Madhya Pradesh forest department has planted 70 indigenous plant species, become the first in country to radio tag Pangolins, earned the title of Tiger state with highest number of tigers, revived population of vultures and state animal Barasingha.
However, with these success stories, there is another side where MP has lost 10 tigers during lockdown. Further, due to heritage fest in March, many vultures lost their homes and some even lives.
A recent study found that an alarming 43% of the area, where tiger breeding occurs, and 57% of the tiger conservation landscapes are within 5 km distance of a road, thus increasing the negative impacts on tigers and their prey.
The study cited threat to Tigers in Panna.
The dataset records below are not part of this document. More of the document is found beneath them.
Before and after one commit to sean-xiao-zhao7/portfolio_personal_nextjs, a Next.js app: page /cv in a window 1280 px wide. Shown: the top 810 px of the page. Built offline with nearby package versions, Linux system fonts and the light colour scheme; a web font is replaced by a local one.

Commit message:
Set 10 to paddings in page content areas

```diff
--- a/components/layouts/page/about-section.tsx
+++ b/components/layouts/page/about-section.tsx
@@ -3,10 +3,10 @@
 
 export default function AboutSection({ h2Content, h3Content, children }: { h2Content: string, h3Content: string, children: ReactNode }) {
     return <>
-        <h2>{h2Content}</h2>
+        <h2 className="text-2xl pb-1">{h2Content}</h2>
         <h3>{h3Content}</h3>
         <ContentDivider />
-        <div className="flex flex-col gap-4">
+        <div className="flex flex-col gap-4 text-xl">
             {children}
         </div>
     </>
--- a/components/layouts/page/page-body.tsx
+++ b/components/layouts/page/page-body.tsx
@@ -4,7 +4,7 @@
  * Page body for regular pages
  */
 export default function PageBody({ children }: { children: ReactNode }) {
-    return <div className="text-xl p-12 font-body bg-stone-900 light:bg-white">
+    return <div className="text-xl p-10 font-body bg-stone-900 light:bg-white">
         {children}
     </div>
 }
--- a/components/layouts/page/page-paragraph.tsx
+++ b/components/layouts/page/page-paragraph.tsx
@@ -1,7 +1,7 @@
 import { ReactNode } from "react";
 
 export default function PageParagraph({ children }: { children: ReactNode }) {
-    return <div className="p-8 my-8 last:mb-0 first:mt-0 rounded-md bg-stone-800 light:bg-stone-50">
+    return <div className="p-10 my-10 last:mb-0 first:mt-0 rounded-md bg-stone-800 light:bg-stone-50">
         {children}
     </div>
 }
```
Not much after, this week, a video of a man coming face to face with a tiger outside the reserve went viral.
There are many flora and fauna initiatives, which bring hope for the state’s future. On International Day for Biological Diversity that aims to increase understanding and awareness of biodiversity issues, we bring some positive changes seen in flora and fauna of MP.
However, we must remember that this is just the beginning. MP still a long way to go conserve its flora and fauna, which requires persistent efforts.
Threatened Flora of MP
About 32 species of plants in Madhya Pradesh that are rare and threatened. Madhya Pradesh have 32 varieties of such plants like Gondi (Cordia sinensis), Kuchla (Strychnos nux-vomica), Udaal (Sterculia villosa), Rohida (Tecomella undulata), among others that are rare and on the verge of extinction. The extinction of these species will also have an adverse effect even on climate change and increase global warming.
About 8 mammals, 4 bird species, 3 reptiles and 4 insect species that are native to Madhya Pradesh are now endangered. These animals include various well-known mammals like Tiger and Leopard and many such less-talked about yet essential mammals like Gaur (Indian Bison) and Bengal Fox.
Among birds, Lesser Florican, Green Munia, Great Indian Buster and Forest Owelet are endangered species. Owelet and others are only found in Central India in the world.
State Animal: Barasingha reviving after 5 decades
Hard ground swamp deer (Barasingha or Rucervus duvaucelii), which is the state animal of Madhya Pradesh, is finally reviving its population again in Kanha National Park and Tiger Reserve (KNPTR). The state animal was close to extinction for a long time for about five decades.
Finally, the population of this unique and charming species is now up to 800.
In 1967, the numbers of swamp deer decreased to 66 due to rampant hunting, habitat loss and diseases. The number was estimated at around 551 in 1953.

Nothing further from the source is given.